**Aim of the exercise**
Without the pictures, set down every line of the data exactly.

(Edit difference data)

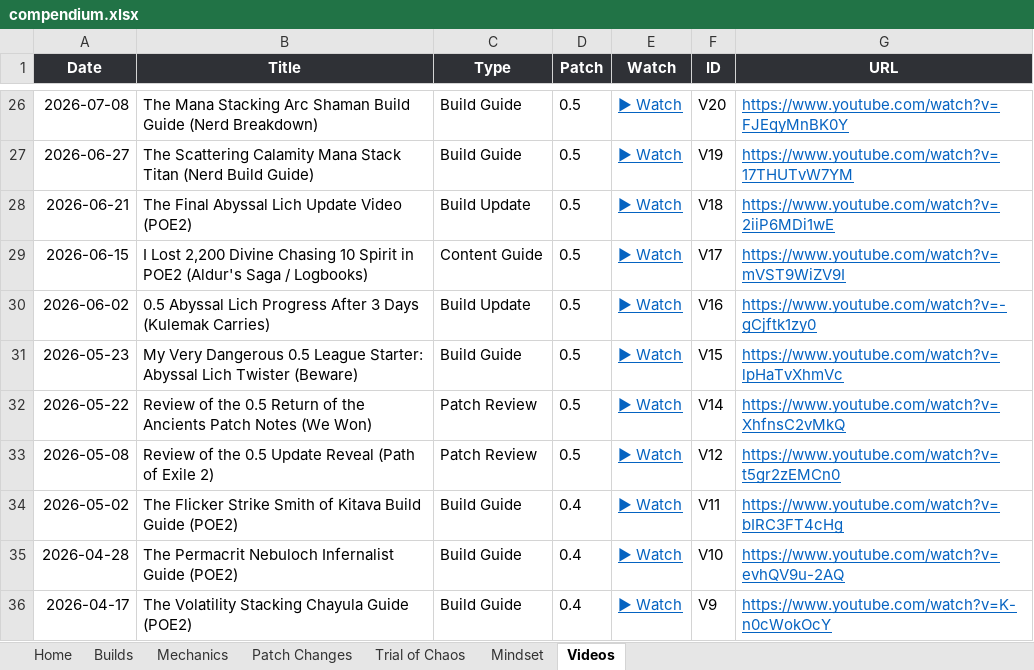
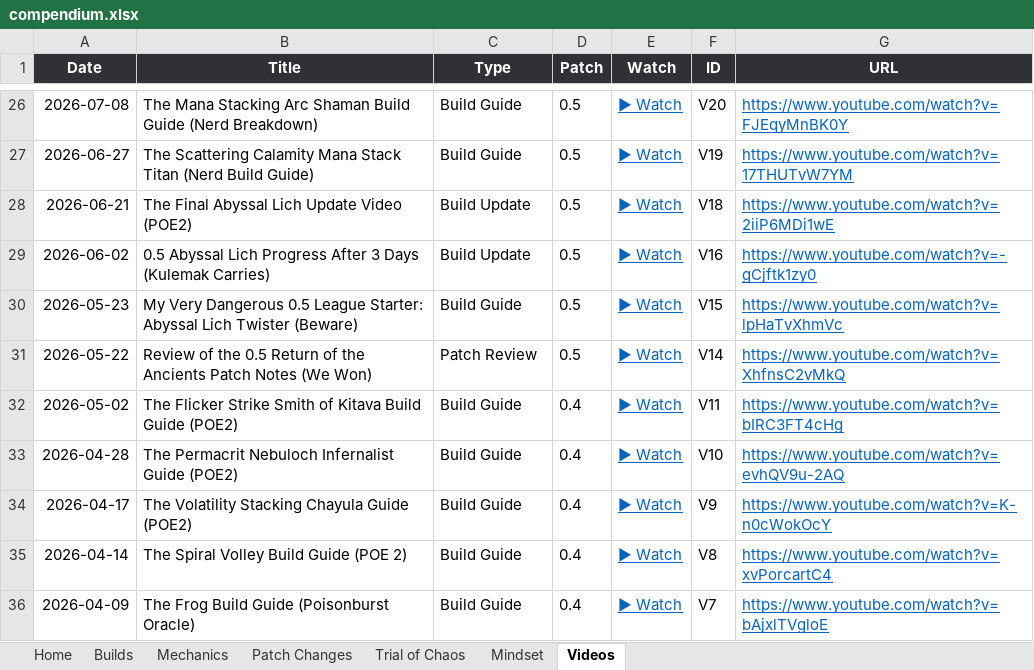
Before and after one commit to dizzyyoce/787codex, an Excel workbook: compendium.xlsx, sheet Videos, drawn as a sheet; only a part is shown, gaps mark what is left out; the shorter side is filled out with more unchanged rows; values as stored, in another font and other column widths than the file's, no borders; table styles not drawn; the diff names each change by its address in the sheet, - before the commit and + after, or states it on an @@ line.

```diff
--- a/compendium.xlsx (sheet Videos)
+++ b/compendium.xlsx (sheet Videos)
-row 29: 2026-06-15 | I Lost 2,200 Divine Chasing 10 Spirit in POE2 (Aldur's Saga / Logbooks) | Content Guide | 0.5 | ▶ Watch | V17 | https://www.youtube.com/watch?v=mVST9WiZV9I
-row 33: 2026-05-08 | Review of the 0.5 Update Reveal (Path of Exile 2) | Patch Review | 0.5 | ▶ Watch | V12 | https://www.youtube.com/watch?v=t5gr2zEMCn0
```
Also changed, not shown: sheet Builds, sheet Patch Changes, formulas that keep their value, charts or pictures.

**Answer to this problem**
Before and after one commit to dizzyyoce/787codex, an Excel workbook: compendium.xlsx, sheet Videos, drawn as a sheet; only a part is shown, gaps mark what is left out; the shorter side is filled out with more unchanged rows; values as stored, in another font and other column widths than the file's, no borders; table styles not drawn; the diff names each change by its address in the sheet, - before the commit and + after, or states it on an @@ line.

```diff
--- a/compendium.xlsx (sheet Videos)
+++ b/compendium.xlsx (sheet Videos)
-row 29: 2026-06-15 | I Lost 2,200 Divine Chasing 10 Spirit in POE2 (Aldur's Saga / Logbooks) | Content Guide | 0.5 | ▶ Watch | V17 | https://www.youtube.com/watch?v=mVST9WiZV9I
-row 33: 2026-05-08 | Review of the 0.5 Update Reveal (Path of Exile 2) | Patch Review | 0.5 | ▶ Watch | V12 | https://www.youtube.com/watch?v=t5gr2zEMCn0
```
Also changed, not shown: sheet Builds, sheet Patch Changes, formulas that keep their value, charts or pictures.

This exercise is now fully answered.